Cold winter weather finds many pet owners letting their guard down when it comes to ticks, but your veterinarian doesn’t recommend it. Ticks can be a threat year-round, so as long as your pets continue to venture outdoors, tick prevention is crucial to keeping them safe and healthy.

While tick activity does fall off when temperatures drop, many survive through the winter, and they have been known to emerge in mid-winter if there is a brief thaw or if adult ticks have located a protected area in which to lay eggs. Pets that are roaming outside should be checked for ticks upon returning indoors even when temperatures are below freezing.

Ticks are big disease carriers, with Lyme disease, frequently spread by the deer tick, being the best known. Ticks readily spread diseases because they feed on the blood of their hosts, from small rodents to your pets to large mammals, including humans. They don’t fly or jump, but hide in grass, leaves or debris and crawl onto passing animals. They can easily hitch a ride into your home on your dog or cat and can survive for several days while waiting for another host. And while cats are not nearly as vulnerable to ticks as dogs are because of their excellent grooming habits, they are not immune. Outdoor cats and cats that live with dogs should be checked and treated with tick prevention.

While Lyme disease is likely the most recognized disease spread by ticks, they also are known for spreading Ehrlichia, Anaplasmosis and Rocky Mountain Spotted Fever, all of which can make your pets quite sick. Since symptoms of these diseases can look benign or can be missed altogether, prevention is your best protection from ticks and the diseases they carry.

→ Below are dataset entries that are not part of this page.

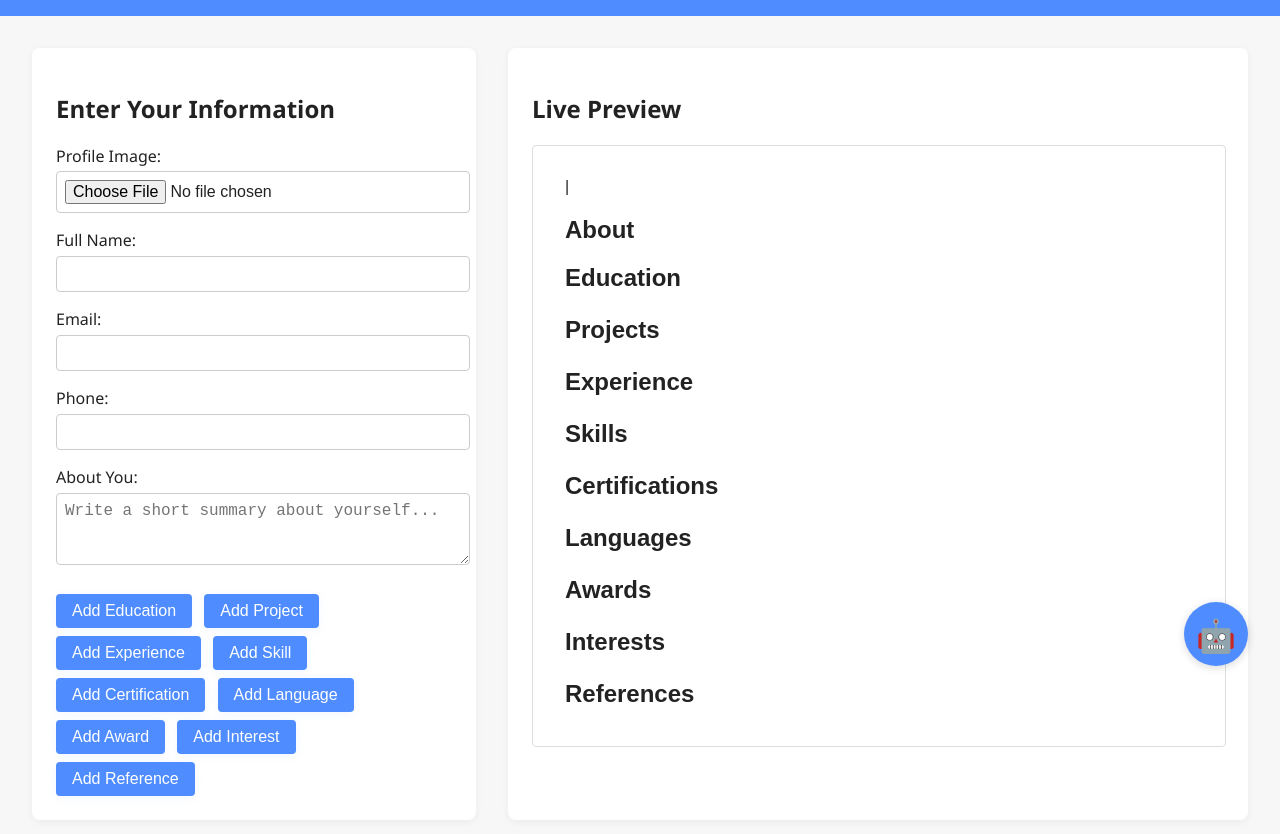
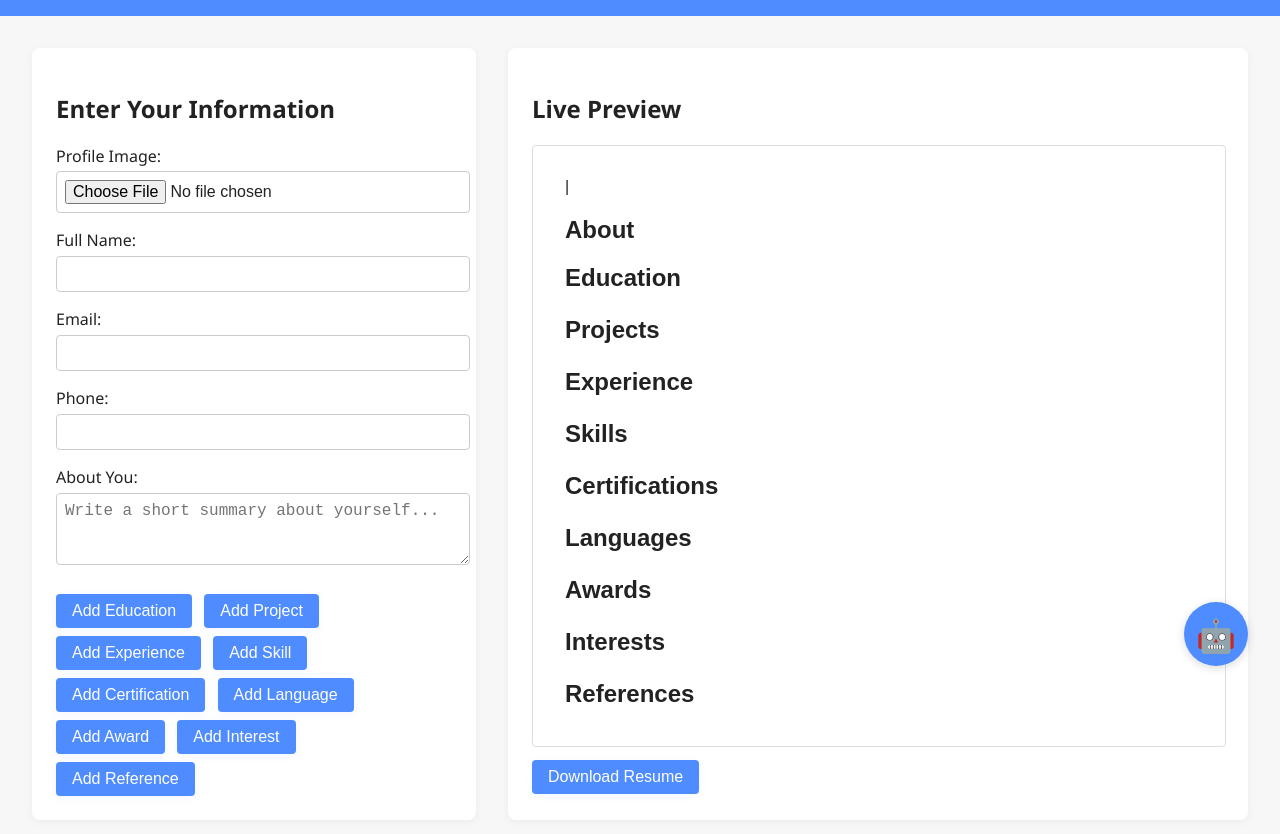
Before and after one commit to Ganesh1201/Resume101, a plain HTML site: page index.html in a window 1280 px wide. Shown: the part 102-936 px from the top of the page. Drawn offline with Linux system fonts and the light colour scheme.

Commit message:
Update index.html

```diff
--- a/index.html
+++ b/index.html
@@ -60,6 +60,7 @@
     <section id="preview-section">
       <h2>Live Preview</h2>
       <iframe id="resume-preview" title="Resume Preview"></iframe>
+      <button id="download-resume" type="button">Download Resume</button>
     </section>
   </main>
   <!-- Floating AI Chatbot Button -->
```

What can you do?

  • Check your pets for ticks whenever they return from outdoors, especially if they have been in a wooded area. Run your fingers through their fur and feel for bumps. The larger deer tick is easier to see than some of the smaller ticks.

  • Use a tick preventative year-round. Stopping treatment can leave your pet vulnerable, so discuss options with your vet, including the possibility of a vaccine.

  • Ask your vet about the benefit of screening for tick-borne diseases annually.

  • If you find a tick on your pet, seek help from your vet to remove it to avoid parts of the tick breaking off and being left in your pet’s skin.

  • If ticks seem to be present in abundance in your yard, consider appropriate pest control from an exterminator to reduce the population and protect your pets and family

Prevention through year-round treatment is the best way to protect your pets, your children and yourself. If you have questions about ticks, tick-borne diseases, or how best to protect your pets and your family from them, talk to the professionals at Lake Cable Animal Hospital.